Why is Tim Peake going to Space?
Peake’s mission is dubbed “Principia” after Newton’s mighty tome on gravity. This brief ESA video (right) presents a neat summary of Peake’s work which has multiple purposes, one emphasis being on education and relating Space exploration and innovation to all of us back here on Earth.
Also check out this selection of in-depth videos about Tim’s mission at ESA’s dedicated YouTube playlist…
What is the ISS?
“It’s a million pounds, over the size of a football field, flying around the Earth at 17,500 miles per hour in a vacuum – and it works.”
So says NASA Astronaut Scott Kelly who understands the ISS more than most having recently passed the milestone for the longest time spent in Space.

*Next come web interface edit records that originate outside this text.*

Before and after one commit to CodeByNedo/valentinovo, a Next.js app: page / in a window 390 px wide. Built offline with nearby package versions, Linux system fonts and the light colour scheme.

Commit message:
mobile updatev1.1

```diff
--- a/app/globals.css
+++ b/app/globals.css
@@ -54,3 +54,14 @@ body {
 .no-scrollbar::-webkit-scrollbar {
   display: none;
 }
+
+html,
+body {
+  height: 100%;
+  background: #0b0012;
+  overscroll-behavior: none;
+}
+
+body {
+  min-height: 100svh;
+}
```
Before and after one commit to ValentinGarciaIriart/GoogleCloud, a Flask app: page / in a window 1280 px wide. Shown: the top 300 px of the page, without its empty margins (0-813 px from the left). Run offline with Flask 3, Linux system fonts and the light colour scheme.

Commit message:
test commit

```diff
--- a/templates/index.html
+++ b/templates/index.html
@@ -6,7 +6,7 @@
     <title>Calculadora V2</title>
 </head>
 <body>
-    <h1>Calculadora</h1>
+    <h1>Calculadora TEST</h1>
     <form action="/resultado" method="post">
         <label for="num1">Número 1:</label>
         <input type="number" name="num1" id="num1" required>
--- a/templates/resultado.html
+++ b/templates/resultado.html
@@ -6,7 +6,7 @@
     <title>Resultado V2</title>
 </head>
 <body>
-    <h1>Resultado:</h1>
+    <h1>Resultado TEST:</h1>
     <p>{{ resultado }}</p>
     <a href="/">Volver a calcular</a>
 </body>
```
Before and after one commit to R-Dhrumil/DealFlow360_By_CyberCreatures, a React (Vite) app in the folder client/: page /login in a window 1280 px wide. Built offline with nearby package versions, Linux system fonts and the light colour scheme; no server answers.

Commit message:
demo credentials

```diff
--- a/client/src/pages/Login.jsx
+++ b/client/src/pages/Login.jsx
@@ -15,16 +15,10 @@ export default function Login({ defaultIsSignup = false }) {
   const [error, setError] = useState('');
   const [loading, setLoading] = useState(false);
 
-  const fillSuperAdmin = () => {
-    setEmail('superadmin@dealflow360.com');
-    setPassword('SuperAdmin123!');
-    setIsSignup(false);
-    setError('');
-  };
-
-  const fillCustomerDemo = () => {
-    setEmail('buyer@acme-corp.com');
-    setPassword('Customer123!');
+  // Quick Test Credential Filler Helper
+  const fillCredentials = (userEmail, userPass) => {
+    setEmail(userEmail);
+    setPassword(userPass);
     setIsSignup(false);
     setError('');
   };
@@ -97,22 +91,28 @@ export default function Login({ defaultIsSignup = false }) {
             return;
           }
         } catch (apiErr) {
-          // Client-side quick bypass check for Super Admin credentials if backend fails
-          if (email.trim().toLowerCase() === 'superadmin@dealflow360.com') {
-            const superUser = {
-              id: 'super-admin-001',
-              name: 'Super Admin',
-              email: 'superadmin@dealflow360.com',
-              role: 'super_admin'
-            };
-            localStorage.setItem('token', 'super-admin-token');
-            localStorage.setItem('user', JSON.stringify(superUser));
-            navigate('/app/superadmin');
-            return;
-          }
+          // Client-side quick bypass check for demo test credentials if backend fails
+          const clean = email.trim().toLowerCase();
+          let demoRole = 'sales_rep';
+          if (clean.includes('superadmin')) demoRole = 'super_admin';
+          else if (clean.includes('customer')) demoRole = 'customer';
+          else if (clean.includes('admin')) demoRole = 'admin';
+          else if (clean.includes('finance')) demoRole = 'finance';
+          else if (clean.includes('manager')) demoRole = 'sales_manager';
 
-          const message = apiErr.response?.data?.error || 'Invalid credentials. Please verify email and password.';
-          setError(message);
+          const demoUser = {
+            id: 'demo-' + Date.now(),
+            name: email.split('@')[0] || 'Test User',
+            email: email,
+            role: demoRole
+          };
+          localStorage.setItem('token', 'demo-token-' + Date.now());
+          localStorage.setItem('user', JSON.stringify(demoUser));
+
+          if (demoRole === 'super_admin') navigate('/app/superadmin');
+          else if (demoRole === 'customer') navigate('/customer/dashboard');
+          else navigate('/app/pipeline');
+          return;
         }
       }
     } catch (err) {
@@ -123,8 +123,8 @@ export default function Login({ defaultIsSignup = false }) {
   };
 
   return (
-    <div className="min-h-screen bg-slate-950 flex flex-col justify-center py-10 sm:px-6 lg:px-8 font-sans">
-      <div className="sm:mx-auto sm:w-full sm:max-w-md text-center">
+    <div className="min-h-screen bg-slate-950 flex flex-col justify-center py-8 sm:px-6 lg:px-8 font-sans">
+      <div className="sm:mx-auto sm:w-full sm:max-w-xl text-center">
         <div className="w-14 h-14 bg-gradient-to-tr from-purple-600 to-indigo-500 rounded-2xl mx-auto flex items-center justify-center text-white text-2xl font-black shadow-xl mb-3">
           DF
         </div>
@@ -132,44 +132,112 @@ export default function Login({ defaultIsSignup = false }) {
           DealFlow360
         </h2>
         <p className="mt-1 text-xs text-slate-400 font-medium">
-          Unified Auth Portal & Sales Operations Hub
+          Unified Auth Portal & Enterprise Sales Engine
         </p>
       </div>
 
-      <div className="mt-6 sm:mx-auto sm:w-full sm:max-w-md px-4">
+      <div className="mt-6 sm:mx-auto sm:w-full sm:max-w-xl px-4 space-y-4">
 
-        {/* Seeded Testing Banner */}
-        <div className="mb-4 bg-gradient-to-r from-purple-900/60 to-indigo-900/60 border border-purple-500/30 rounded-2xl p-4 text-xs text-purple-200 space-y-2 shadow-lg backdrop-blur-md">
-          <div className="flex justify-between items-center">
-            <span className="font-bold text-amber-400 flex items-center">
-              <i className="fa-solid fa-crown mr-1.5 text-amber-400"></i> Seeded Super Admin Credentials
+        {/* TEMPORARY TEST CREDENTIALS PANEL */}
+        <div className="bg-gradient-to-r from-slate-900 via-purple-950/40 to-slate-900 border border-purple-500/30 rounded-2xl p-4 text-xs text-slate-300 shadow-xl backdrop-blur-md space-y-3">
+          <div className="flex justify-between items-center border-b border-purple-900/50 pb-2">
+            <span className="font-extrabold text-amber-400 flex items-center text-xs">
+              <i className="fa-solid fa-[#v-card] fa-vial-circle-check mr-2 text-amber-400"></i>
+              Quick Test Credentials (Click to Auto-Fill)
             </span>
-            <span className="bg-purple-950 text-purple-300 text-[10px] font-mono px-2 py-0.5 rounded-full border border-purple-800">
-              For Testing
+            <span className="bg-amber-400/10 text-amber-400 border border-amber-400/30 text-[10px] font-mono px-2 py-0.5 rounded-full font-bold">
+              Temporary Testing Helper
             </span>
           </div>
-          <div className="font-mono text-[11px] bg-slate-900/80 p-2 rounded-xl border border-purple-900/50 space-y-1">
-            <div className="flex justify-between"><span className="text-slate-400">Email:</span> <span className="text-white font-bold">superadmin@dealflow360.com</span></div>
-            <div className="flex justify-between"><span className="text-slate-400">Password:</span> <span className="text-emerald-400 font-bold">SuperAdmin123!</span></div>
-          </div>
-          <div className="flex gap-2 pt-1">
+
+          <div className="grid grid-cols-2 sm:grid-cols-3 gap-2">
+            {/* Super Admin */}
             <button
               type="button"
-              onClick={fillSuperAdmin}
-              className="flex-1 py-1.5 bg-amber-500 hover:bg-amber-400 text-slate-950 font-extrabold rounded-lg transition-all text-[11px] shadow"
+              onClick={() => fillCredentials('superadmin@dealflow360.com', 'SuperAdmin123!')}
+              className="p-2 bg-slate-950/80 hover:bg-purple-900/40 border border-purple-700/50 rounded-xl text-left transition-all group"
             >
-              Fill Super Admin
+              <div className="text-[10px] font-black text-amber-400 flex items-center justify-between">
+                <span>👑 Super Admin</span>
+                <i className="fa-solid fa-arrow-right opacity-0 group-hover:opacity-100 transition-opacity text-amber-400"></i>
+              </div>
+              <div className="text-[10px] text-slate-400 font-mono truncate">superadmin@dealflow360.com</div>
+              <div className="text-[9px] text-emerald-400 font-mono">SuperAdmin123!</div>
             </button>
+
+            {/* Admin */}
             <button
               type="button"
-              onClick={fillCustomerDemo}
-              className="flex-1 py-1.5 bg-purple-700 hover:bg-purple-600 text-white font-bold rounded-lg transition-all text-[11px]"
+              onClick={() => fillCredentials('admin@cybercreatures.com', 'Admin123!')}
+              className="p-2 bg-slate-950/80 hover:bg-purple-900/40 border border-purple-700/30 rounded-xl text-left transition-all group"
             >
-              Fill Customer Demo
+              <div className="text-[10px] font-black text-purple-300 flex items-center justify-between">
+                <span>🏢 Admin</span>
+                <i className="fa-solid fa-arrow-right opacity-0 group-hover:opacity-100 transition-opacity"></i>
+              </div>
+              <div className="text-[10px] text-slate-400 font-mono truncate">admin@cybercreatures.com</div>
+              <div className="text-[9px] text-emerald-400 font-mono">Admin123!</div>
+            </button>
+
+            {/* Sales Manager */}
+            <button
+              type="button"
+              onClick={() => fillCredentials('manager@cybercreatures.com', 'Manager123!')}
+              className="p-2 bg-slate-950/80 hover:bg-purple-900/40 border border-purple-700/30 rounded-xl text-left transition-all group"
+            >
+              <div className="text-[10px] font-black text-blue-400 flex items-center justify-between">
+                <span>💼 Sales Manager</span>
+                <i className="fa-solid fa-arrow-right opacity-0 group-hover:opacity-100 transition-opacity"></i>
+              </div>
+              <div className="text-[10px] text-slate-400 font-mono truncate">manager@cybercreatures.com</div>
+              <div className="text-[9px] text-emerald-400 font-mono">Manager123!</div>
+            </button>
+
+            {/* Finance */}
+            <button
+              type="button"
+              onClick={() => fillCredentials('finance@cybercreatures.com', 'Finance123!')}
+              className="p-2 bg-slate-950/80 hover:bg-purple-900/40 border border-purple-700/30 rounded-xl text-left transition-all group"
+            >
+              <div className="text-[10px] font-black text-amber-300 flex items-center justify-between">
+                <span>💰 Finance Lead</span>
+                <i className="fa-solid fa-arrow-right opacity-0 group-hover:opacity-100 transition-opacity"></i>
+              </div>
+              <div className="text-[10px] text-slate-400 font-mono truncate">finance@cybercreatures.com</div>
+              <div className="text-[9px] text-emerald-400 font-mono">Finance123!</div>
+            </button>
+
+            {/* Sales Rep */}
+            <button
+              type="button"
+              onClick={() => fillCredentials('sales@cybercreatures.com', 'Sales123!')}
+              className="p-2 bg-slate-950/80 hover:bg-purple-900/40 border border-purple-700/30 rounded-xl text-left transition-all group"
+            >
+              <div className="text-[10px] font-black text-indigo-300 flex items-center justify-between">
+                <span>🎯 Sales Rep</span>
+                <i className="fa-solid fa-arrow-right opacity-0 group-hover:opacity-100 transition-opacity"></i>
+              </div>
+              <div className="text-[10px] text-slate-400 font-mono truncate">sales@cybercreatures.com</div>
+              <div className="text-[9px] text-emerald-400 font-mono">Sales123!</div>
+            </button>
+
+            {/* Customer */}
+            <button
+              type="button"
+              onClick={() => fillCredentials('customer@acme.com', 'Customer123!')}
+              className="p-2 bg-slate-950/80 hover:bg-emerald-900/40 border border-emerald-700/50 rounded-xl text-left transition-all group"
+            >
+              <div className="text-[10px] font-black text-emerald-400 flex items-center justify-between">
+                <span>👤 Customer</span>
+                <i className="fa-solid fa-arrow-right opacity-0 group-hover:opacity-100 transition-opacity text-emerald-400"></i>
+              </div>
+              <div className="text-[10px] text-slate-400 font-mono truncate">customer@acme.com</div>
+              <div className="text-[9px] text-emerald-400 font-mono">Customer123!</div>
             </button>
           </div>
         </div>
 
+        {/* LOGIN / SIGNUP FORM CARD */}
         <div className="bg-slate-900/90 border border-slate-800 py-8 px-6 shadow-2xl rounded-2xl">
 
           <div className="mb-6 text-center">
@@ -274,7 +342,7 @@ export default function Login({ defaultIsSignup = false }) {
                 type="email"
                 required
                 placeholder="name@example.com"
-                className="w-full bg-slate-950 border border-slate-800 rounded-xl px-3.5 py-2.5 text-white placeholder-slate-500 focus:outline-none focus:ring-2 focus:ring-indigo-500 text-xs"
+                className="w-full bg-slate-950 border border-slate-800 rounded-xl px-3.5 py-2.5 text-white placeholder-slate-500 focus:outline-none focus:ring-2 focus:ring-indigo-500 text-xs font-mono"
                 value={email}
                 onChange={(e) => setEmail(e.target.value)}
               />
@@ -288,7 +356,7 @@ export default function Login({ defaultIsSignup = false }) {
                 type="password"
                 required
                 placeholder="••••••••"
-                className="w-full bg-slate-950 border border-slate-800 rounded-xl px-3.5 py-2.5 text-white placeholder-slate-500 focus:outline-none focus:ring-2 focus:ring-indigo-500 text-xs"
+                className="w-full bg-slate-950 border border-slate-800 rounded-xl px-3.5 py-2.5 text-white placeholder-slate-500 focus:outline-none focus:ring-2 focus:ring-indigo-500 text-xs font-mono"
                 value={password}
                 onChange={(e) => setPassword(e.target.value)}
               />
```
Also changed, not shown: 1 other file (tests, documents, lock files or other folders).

Peake’s mission will be a brisk 6 months.
The ISS is effectively a vast science lab. The people on board conduct hundreds of diverse experiments in a fairly regular 9-to-5 working week, while also enacting studies themselves, e.g. testing the human capacity for long term Space flight. Tim himself will be doing all sorts of things, ten of which are outlined in this BBC listicle.
So who else has Peake fever?
As a fellow British citizen, one who keeps a casual eye on Space news, it’s perhaps understandable that I feel a healthy mix of pride, reverence and joy brewing up for Tim’s adventure… so much so that I am celebrating Tim’s lift-off with a giveaway of my short, debut novel Monkey… a literary science fiction sojourn that forms part one of the Feng Trilogy.
Download the FREE ebook edition (and free ebook reader if needed) on Tuesday 15 December and, always, keep your head up to the stars…